The goal of this project is to determine the information, training, and technical assistance needs of CILs as they help consumers access healthcare and obtain or maintain health insurance coverage.
The study used an electronic survey designed and administered through SurveyGizmo. The design provided for confidentiality and anonymity; the survey contained 15 questions (4 yes/no questions, 3 multiple choice questions, 8 open‑ended responses). The questions asked about the CILs’ location, the amount of staff and volunteer time committed to counseling and enrollment assistance, and the number of consumers they assist with health care‑related matters in a given month. The survey also requested information about how CILs inform their communities that these services were offered and about their methods for offering them. The remaining questions were open‑ended response questions regarding the health insurance information and training needs of the particular CIL, as well as CIL consumer concerns about the uncertain climate of health reform. Primary means for data analysis were descriptive statistics of percentages, bar and pie charts.
75.7% of the CILs that responded to the survey reported that they provided health insurance counseling and enrollment assistance for consumers. Individual, face to face, or telephone was the most reported method of providing this assistance (see Figure 1). Websites of centers were reported as the major means for providing awareness that these services were offered.

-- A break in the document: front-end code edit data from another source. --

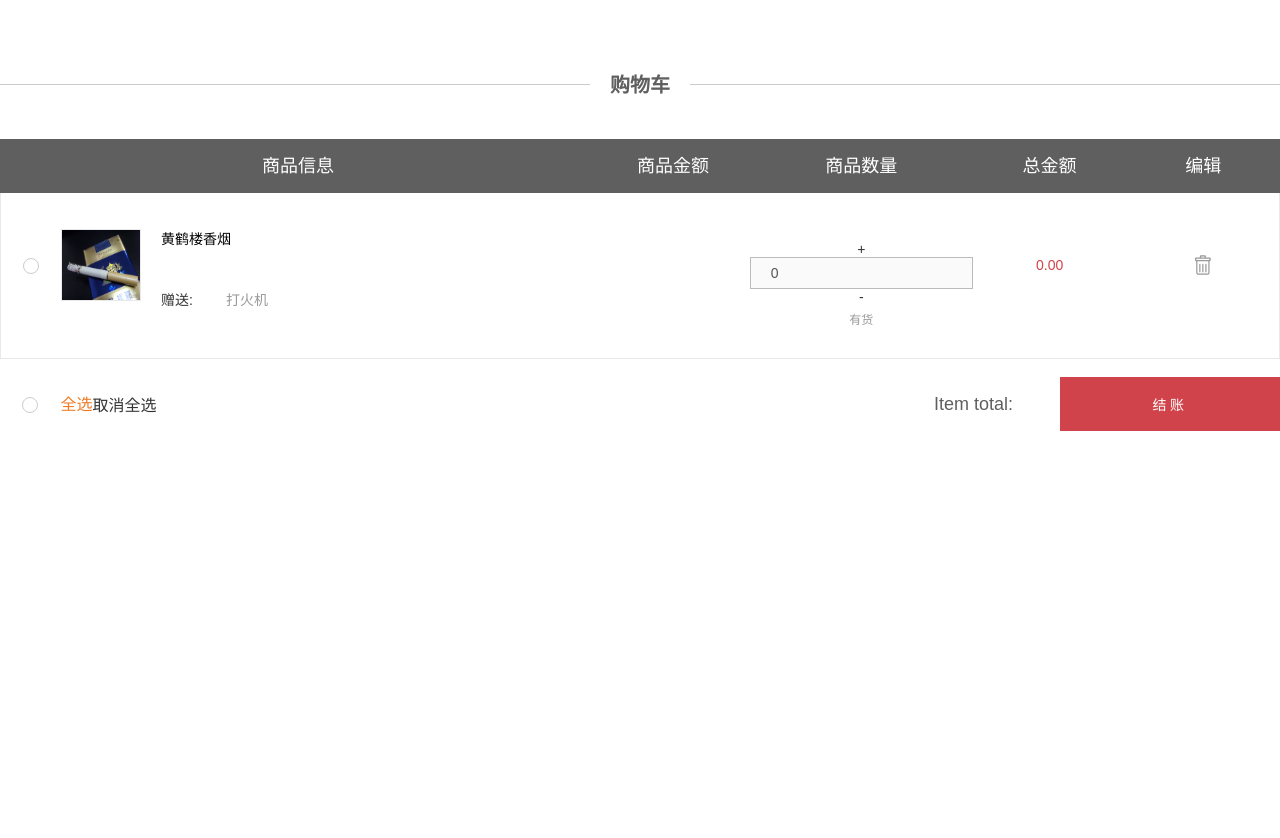
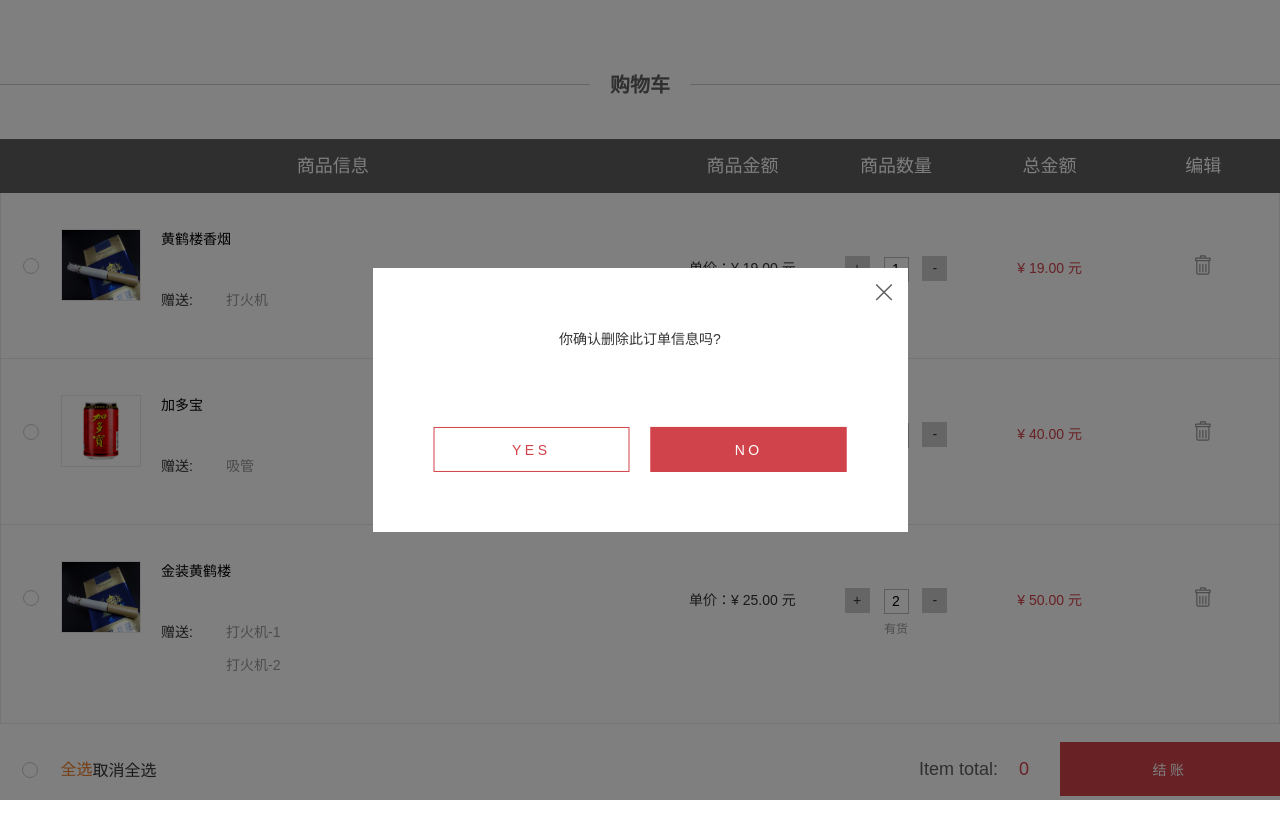
Before and after one commit to zyw517290/shopCart, a website: page cart.html in a window 1280 px wide. Both pictures are taken after a click on the link 1202 px from the left and 265 px from the top of the page. Before the commit the page ends 800 px from the top, so only its background shows below. Drawn offline with Linux system fonts and the light colour scheme.

Commit message:
功能的实现

```diff
--- a/cart.html
+++ b/cart.html
@@ -1,5 +1,6 @@
 <!DOCTYPE html>
 <html>
+
 	<head>
 		<meta charset="utf-8">
 		<meta name="viewport" content="width=device-width, initial-scale=1.0 user-scalable=no">
@@ -10,34 +11,28 @@
 	</head>
 	<body>
 		<div class="checkout">
-    <div id="app">
-        <svg style="position: absolute; width: 0; height: 0; overflow: hidden;" version="1.1"
-             xmlns="http://www.w3.org/2000/svg" xmlns:xlink="http://www.w3.org/1999/xlink">
+			<div id='app'>
+				<svg style="position: absolute; width: 0; height: 0; overflow: hidden;" version="1.1" xmlns="http://www.w3.org/2000/svg" xmlns:xlink="http://www.w3.org/1999/xlink">
 					<defs>
 						<symbol id="icon-add" viewBox="0 0 32 32">
 							<title>add2</title>
-                    <path class="path1"
-                          d="M15 17h-13.664c-0.554 0-1.002-0.446-1.002-1 0-0.552 0.452-1 1.002-1h13.664v-13.664c0-0.554 0.446-1.002 1-1.002 0.552 0 1 0.452 1 1.002v13.664h13.664c0.554 0 1.002 0.446 1.002 1 0 0.552-0.452 1-1.002 1h-13.664v13.664c0 0.554-0.446 1.002-1 1.002-0.552 0-1-0.452-1-1.002v-13.664z"></path>
+							<path class="path1" d="M15 17h-13.664c-0.554 0-1.002-0.446-1.002-1 0-0.552 0.452-1 1.002-1h13.664v-13.664c0-0.554 0.446-1.002 1-1.002 0.552 0 1 0.452 1 1.002v13.664h13.664c0.554 0 1.002 0.446 1.002 1 0 0.552-0.452 1-1.002 1h-13.664v13.664c0 0.554-0.446 1.002-1 1.002-0.552 0-1-0.452-1-1.002v-13.664z"></path>
 						</symbol>
 						<symbol id="icon-ok" viewBox="0 0 39 32">
 							<title>ok</title>
-                    <path class="path1"
-                          d="M14.084 20.656l-7.845-9.282c-1.288-1.482-3.534-1.639-5.016-0.351s-1.639 3.534-0.351 5.016l10.697 12.306c1.451 1.669 4.057 1.623 5.448-0.096l18.168-22.456c1.235-1.527 0.999-3.765-0.528-5.001s-3.765-0.999-5.001 0.528l-15.573 19.337z"></path>
+							<path class="path1" d="M14.084 20.656l-7.845-9.282c-1.288-1.482-3.534-1.639-5.016-0.351s-1.639 3.534-0.351 5.016l10.697 12.306c1.451 1.669 4.057 1.623 5.448-0.096l18.168-22.456c1.235-1.527 0.999-3.765-0.528-5.001s-3.765-0.999-5.001 0.528l-15.573 19.337z"></path>
 						</symbol>
 						<symbol id="icon-edit" viewBox="0 0 32 32">
 							<title>edit</title>
-                    <path class="path1"
-                          d="M25.599 11.292l-4.892-4.892 3.825-3.825 4.892 4.892-3.825 3.825zM4.732 23.308l3.959 3.959-5.939 1.98 1.98-5.939zM10.666 26.225l-4.892-4.892 13.425-13.425 4.892 4.892-13.425 13.425zM31.687 6.713l-6.4-6.4c-0.417-0.417-1.091-0.417-1.508 0l-20.267 20.267c-0.114 0.115-0.191 0.25-0.242 0.393-0.003 0.009-0.012 0.015-0.015 0.025l-3.2 9.6c-0.128 0.383-0.029 0.806 0.257 1.091 0.203 0.204 0.476 0.313 0.754 0.313 0.112 0 0.227-0.017 0.337-0.054l9.6-3.2c0.011-0.003 0.017-0.013 0.027-0.016 0.142-0.052 0.276-0.128 0.39-0.242l20.267-20.267c0.417-0.416 0.417-1.091 0-1.508v0z"></path>
+							<path class="path1" d="M25.599 11.292l-4.892-4.892 3.825-3.825 4.892 4.892-3.825 3.825zM4.732 23.308l3.959 3.959-5.939 1.98 1.98-5.939zM10.666 26.225l-4.892-4.892 13.425-13.425 4.892 4.892-13.425 13.425zM31.687 6.713l-6.4-6.4c-0.417-0.417-1.091-0.417-1.508 0l-20.267 20.267c-0.114 0.115-0.191 0.25-0.242 0.393-0.003 0.009-0.012 0.015-0.015 0.025l-3.2 9.6c-0.128 0.383-0.029 0.806 0.257 1.091 0.203 0.204 0.476 0.313 0.754 0.313 0.112 0 0.227-0.017 0.337-0.054l9.6-3.2c0.011-0.003 0.017-0.013 0.027-0.016 0.142-0.052 0.276-0.128 0.39-0.242l20.267-20.267c0.417-0.416 0.417-1.091 0-1.508v0z"></path>
 						</symbol>
 						<symbol id="icon-del" viewBox="0 0 26 32">
 							<title>delete</title>
-                    <path class="path1"
-                          d="M17.723 28c0.543 0 0.984-0.448 0.984-1v-12c0-0.552-0.441-1-0.984-1s-0.985 0.448-0.985 1v12c0 0.552 0.441 1 0.985 1v0zM7.877 28c0.543 0 0.984-0.448 0.984-1v-12c0-0.552-0.441-1-0.984-1s-0.985 0.448-0.985 1v12c0 0.552 0.441 1 0.985 1v0zM12.8 28c0.543 0 0.985-0.448 0.985-1v-12c0-0.552-0.441-1-0.985-1s-0.984 0.448-0.984 1v12c0 0.552 0.441 1 0.984 1v0zM23.631 4h-5.908v-2c0-1.104-0.882-2-1.969-2h-5.908c-1.087 0-1.969 0.896-1.969 2v2h-5.908c-1.087 0-1.969 0.896-1.969 2v2c0 1.104 0.882 2 1.969 2v18c0 2.208 1.765 4 3.939 4h13.784c2.174 0 3.938-1.792 3.938-4v-18c1.087 0 1.969-0.896 1.969-2v-2c0-1.104-0.882-2-1.969-2v0zM9.846 3c0-0.552 0.441-1 0.984-1h3.938c0.544 0 0.985 0.448 0.985 1v1h-5.908v-1zM21.662 28c0 1.104-0.882 2-1.969 2h-13.784c-1.087 0-1.97-0.896-1.97-2v-18h17.723v18zM22.646 8h-19.692c-0.543 0-0.985-0.448-0.985-1s0.441-1 0.985-1h19.692c0.543 0 0.984 0.448 0.984 1s-0.441 1-0.984 1v0z"></path>
+							<path class="path1" d="M17.723 28c0.543 0 0.984-0.448 0.984-1v-12c0-0.552-0.441-1-0.984-1s-0.985 0.448-0.985 1v12c0 0.552 0.441 1 0.985 1v0zM7.877 28c0.543 0 0.984-0.448 0.984-1v-12c0-0.552-0.441-1-0.984-1s-0.985 0.448-0.985 1v12c0 0.552 0.441 1 0.985 1v0zM12.8 28c0.543 0 0.985-0.448 0.985-1v-12c0-0.552-0.441-1-0.985-1s-0.984 0.448-0.984 1v12c0 0.552 0.441 1 0.984 1v0zM23.631 4h-5.908v-2c0-1.104-0.882-2-1.969-2h-5.908c-1.087 0-1.969 0.896-1.969 2v2h-5.908c-1.087 0-1.969 0.896-1.969 2v2c0 1.104 0.882 2 1.969 2v18c0 2.208 1.765 4 3.939 4h13.784c2.174 0 3.938-1.792 3.938-4v-18c1.087 0 1.969-0.896 1.969-2v-2c0-1.104-0.882-2-1.969-2v0zM9.846 3c0-0.552 0.441-1 0.984-1h3.938c0.544 0 0.985 0.448 0.985 1v1h-5.908v-1zM21.662 28c0 1.104-0.882 2-1.969 2h-13.784c-1.087 0-1.97-0.896-1.97-2v-18h17.723v18zM22.646 8h-19.692c-0.543 0-0.985-0.448-0.985-1s0.441-1 0.985-1h19.692c0.543 0 0.984 0.448 0.984 1s-0.441 1-0.984 1v0z"></path>
 						</symbol>
 						<symbol id="icon-clock" viewBox="0 0 32 32">
 							<title>clock</title>
-                    <path class="path1"
-                          d="M29.333 16c0-7.364-5.97-13.333-13.333-13.333s-13.333 5.97-13.333 13.333c0 7.364 5.97 13.333 13.333 13.333s13.333-5.97 13.333-13.333v0 0 0 0 0 0zM0 16c0-8.837 7.163-16 16-16s16 7.163 16 16c0 8.837-7.163 16-16 16s-16-7.163-16-16zM14.667 14.667v1.333h2.667v-10.667h-2.667v9.333zM24 18.667h1.333v-2.667h-10.667v2.667h9.333z"></path>
+							<path class="path1" d="M29.333 16c0-7.364-5.97-13.333-13.333-13.333s-13.333 5.97-13.333 13.333c0 7.364 5.97 13.333 13.333 13.333s13.333-5.97 13.333-13.333v0 0 0 0 0 0zM0 16c0-8.837 7.163-16 16-16s16 7.163 16 16c0 8.837-7.163 16-16 16s-16-7.163-16-16zM14.667 14.667v1.333h2.667v-10.667h-2.667v9.333zM24 18.667h1.333v-2.667h-10.667v2.667h9.333z"></path>
 						</symbol>
 					</defs>
 				</svg>
@@ -60,49 +55,50 @@
 									</ul>
 								</div>
 								<ul class="cart-item-list">
-                            <li>
+									<li v-for="item in protectList">
 										<div class="cart-tab-1">
 											<div class="cart-item-check">
-                                        <a href="javascript:void 0" class="item-check-btn">
+												<a href="javascript:void 0" class="item-check-btn" :class="{ 'check':item.checked }" @click="checkAllProduct(item)">
 													<svg class="icon icon-ok">
 														<use xlink:href="#icon-ok"></use>
 													</svg>
 												</a>
 											</div>
 											<div class="cart-item-pic">
-                                        <img src="img/goods-1.jpg" alt="烟">
+												<img v-bind:src="item.productImage" alt="烟">
 											</div>
 											<div class="cart-item-title">
-                                        <div class="item-name">黄鹤楼香烟</div>
+												<div class="item-name">{{item.productName}}</div>
 											</div>
+
 											<div class="item-include">
 												<dl>
 													<dt>赠送:</dt>
-                                            <dd>打火机</dd>
+													<dd v-for="x in item.parts">{{x.partsName}}</dd>
 												</dl>
 											</div>
 										</div>
 										<div class="cart-tab-2">
-                                    <div class="item-price"></div>
+											<div class="item-price">单价：{{item.productPrice | filterMoney(item)}}</div>
 										</div>
 										<div class="cart-tab-3">
 											<div class="item-quantity">
 												<div class="select-self select-self-open">
 													<div class="quantity">
-                                                <a href="javascript:void 0">+</a>
-                                                <input type="text" value="0" disabled>
-                                                <a href="javascript:void 0">-</a>
+														<a href="javascript:void 0" class="price-add" v-on:click="addProductNum(item,1)">+</a>
+														<input type="text" value="0" class="price-total" v-model="item.productQuantity">
+														<a href="javascript:void 0" class="price-less" v-on:click="addProductNum(item,-1)">-</a>
 													</div>
 												</div>
 												<div class="item-stock">有货</div>
 											</div>
 										</div>
 										<div class="cart-tab-4">
-                                    <div class="item-price-total">0.00</div>
+											<div class="item-price-total">{{ item.productQuantity*item.productPrice | filterMoney(item)}}</div>
 										</div>
 										<div class="cart-tab-5">
 											<div class="cart-item-operation">
-                                        <a href="javascript:void 0" class="item-edit-btn">
+												<a href="javascript:void 0" class="item-edit-btn" @click="showCover(item)">
 													<svg class="icon icon-del">
 														<use xlink:href="#icon-del"></use>
 													</svg>
@@ -118,52 +114,53 @@
 						<div class="cart-foot-wrap">
 							<div class="cart-foot-l">
 								<div class="item-all-check">
-                            <a href="javascript:void 0">
-                    <span class="item-check-btn">
+									<a href="javascript:void 0" @click="clickChecked(true)">
+										<span class="item-check-btn" :class="{ 'check':checkFlag }">
                       <svg class="icon icon-ok"><use xlink:href="#icon-ok"></use></svg>
                     </span>
-                                <span>全选</span>
+										<span @click="clickChecked(true)">全选</span>
 									</a>
 								</div>
 								<div class="item-all-del">
 									<a href="javascript:void 0" class="item-del-btn">
-                                <span>取消全选</span>
+										<span  @click="clickChecked(false)">取消全选</span>
 									</a>
 								</div>
 							</div>
 							<div class="cart-foot-r">
 								<div class="item-total">
-                            Item total: <span class="total-price"></span>
+									Item total: <span class="total-price">{{ totalMoney }}</span>
 								</div>
 								<div class="next-btn-wrap">
-                            <a href="javascrit:;" class="btn btn--red" style="width: 200px">结账</a>
+									<a href="address.html" class="btn btn--red" style="width: 200px">结账</a>
 								</div>
 							</div>
 						</div>
 					</div>
 				</div>
 
-        <div class="md-modal modal-msg md-modal-transition" id="showModal">
+				<div class="md-modal modal-msg md-modal-transition" id="showModal" :class="{'md-show':overShow}">
 					<div class="md-modal-inner">
 						<div class="md-top">
-                    <button class="md-close">关闭</button>
+							<button class="md-close" @click="closeOver()">关闭</button>
 						</div>
 						<div class="md-content">
 							<div class="confirm-tips">
 								<p id="cusLanInfo">你确认删除此订单信息吗?</p>
 							</div>
 							<div class="btn-wrap col-2">
-                        <button class="btn btn--m" id="btnModalConfirm">Yes</button>
-                        <button class="btn btn--m btn--red" id="btnModalCancel">No</button>
+								<button class="btn btn--m" id="btnModalConfirm" @click="delProduct()">Yes</button>
+								<button class="btn btn--m btn--red" id="btnModalCancel" @click="closeOver()">No</button>
 							</div>
 						</div>
 					</div>
 				</div>
+				<div :class="{'md-overlay':overShow}"></div>
 			</div>
 		</div>
-
 		<script src="js/lib/vue.min.js"></script>
 		<script src="js/lib/vue-resource.js"></script>
 		<script src="js/cart.js"></script>
 	</body>
+
 </html>
--- a/css/base.css
+++ b/css/base.css
@@ -327,9 +327,7 @@
 }
 
 input[type="text"], textarea {
-    padding: .5em 20px;
     border: 1px solid #bbb;
-    background: #white;
 }
 
 .up-down-btn {
@@ -500,3 +498,29 @@
     padding: 5px 10px;
     text-align: center;
 }
+.price-add{
+	display:inline-block;
+	width:25px;
+	height:25px;
+	line-height:25px;
+	background-color:#CCCCCC;
+	margin-right:10px;
+}
+.price-less{
+	display:inline-block;
+	width:25px;
+	height:25px;
+	line-height:25px;
+	background-color:#CCCCCC;
+	margin-left:10px;
+}
+.quantity{
+	margin-top:15px;
+}
+.price-total{
+	display:inline-block;
+	width:25px;
+	height:25px;
+	line-height:25px;
+	text-align: center;
+}
--- a/js/cart.js
+++ b/js/cart.js
@@ -1,3 +1,98 @@
 /**
  * Created by matrix on 2017/6/14.
  */
+var app = new Vue({
+	el:"#app",
+	data:{
+		protectList : new Array(),
+		overShow:false,
+		checkFlag:false,
+		delItem:null,
+		totalMoney:0
+	},
+	mounted:function(){
+		var that = this;
+		this.$nextTick(function(){
+			that.getCartData();
+		})
+	},
+	filters:{
+		filterMoney(value){
+			return '¥ ' + value.toFixed(2) + ' 元';
+		}
+	},
+	methods:{
+//		调取json数据
+		getCartData:function(){
+			var that = this;
+			this.$http.get('data/cartData.json').then( res=> {
+				that.protectList=res.data.result.list;
+				console.log(that.protectList);
+			})
+		},
+//		遮罩层显示
+		showCover:function(item){
+			this.overShow = true;
+			this.delItem = item;
+		},
+//		点击删除  实行删除功能
+		delProduct:function(){
+			var item = this.delItem;
+			var index = this.protectList.indexOf(item);
+			this.protectList.splice(index,1);
+			this.overShow = false;
+			this.priceAdd();
+		},
+//		遮罩层隐藏
+		closeOver:function(){
+			this.overShow = false;
+		},
+//		点击加减
+		addProductNum:function(item,num){
+//			判断加加
+			if(num>=1){
+				item.productQuantity++;
+			}
+			else{
+//				判断减的时候小于1的时候不继续减
+				item.productQuantity--;
+				if(item.productQuantity<=1){
+					item.productQuantity = 1;
+				}
+			}
+			this.priceAdd();
+		},
+//		点击全选
+		clickChecked:function(flag){
+			var that = this;
+			that.checkFlag = flag;
+			that.protectList.forEach(function(item,index){
+				if(typeof item.checked == 'undefined'){
+					that.$set(item,'checked',flag)
+				}else{
+					item.checked = flag;
+				}
+			})
+			this.priceAdd();
+		},
+//		点击单选
+		checkAllProduct:function(item){
+			if(typeof item.checked == 'undefined'){
+				this.$set(item,'checked',true)
+			}else{
+				item.checked = !item.checked;
+			}
+			this.priceAdd();
+		},
+//		点击全选 单选时总价显示
+		priceAdd:function(){
+			var that = this;
+			that.totalMoney = 0;
+			that.protectList.forEach(function(item,index){
+				if(item.checked){
+					that.totalMoney += item.productQuantity*item.productPrice;
+				}
+			})
+		}
+	}
+})
```
Also changed, not shown: address.html (+32 -26 lines), js/address.js (added, +56 -0 lines), 1 other file. Lines whose indentation alone changed are shown as unchanged.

22% of the centers reported providing this service infrequently (fewer than one consumer each month); 62% provided assistance for between 1 and 25 consumers each month; 14% reported serving more than 25 consumers each month (see Figure 2). On average, CILs provided this service for 22.5 consumers per month; the most common response was 3 consumers per month.
91.7% of CILs reported that consumers have expressed concerns regarding the uncertain climate of healthcare reform.
Additional major consumer concerns:
- Loss of insurance (Medicare/Medicaid) coverage
- Status of ACA
- Limited access to healthcare (primarily in rural communities)
- Lack of available doctors
- Lack of employment options
- Loss of coverage for long-term home care
Major information, training, and technical assistance needs of CILs:
- More detailed information on how to decipher coverage and compare coverage between plans
- Training on how to identify major areas of concern for consumers
- More up-to-date, easily accessible information regarding health insurance rules
- Training to be better able to advocate for specific consumers based on their disability and budget.
- Training on how to play a more active role in persuasion of legislators and encourage consumers to do the same
78% of CILs that responded to the survey have received inquiries related to market place changes or uncertainties in the health care environment in the past 12 months.
All CILs reported receiving federal funding. 66.4% received additional state funding. Only 20% explicitly noted need for more funding.
8.7% of CILs reported that they were satisfied with the level of assistance and support they provide.
54% of the CILs were satisfied with the quality and accessibility of information regarding health insurance rules; 46% were unsatisfied.
Almost all CILs identified a need for more information regarding the implications of proposed legislation. A shockingly low number of all responding CILs (8.7%) stated they were doing well in offering proper health insurance counseling and enrollment assistance. Even these CILs reported a need for additional information. 91% of CILs indicated a need for any information on these topics that CHRIL could offer. Specifically, most CILs requested help comparing plans and understanding what each of the plans offers consumers. Additionally, a large number of CILs reported a need more information regarding rules, especially those specific to their particular state. Having identified critical needs, these survey findings will help the CHRIL team in providing easily accessible and understandable training to CILs; thereby supporting CILs in providing assistance to consumers in their efforts to live independently.
For More Information
Please contact Jae Kennedy, CHRIL Principal Investigator, Department of Health Policy and Administration, Washington State University Spokane, Phone: (509) 358-7980 Email: firstname.lastname@example.org
For specific inquiries on CILs, contact Lex Frieden, CHRIL Co-Investigator, Independent Living Research Utilization (ILRU) TIRR Memorial Hermann, Phone: (713) 520-0232 Email: email@example.com.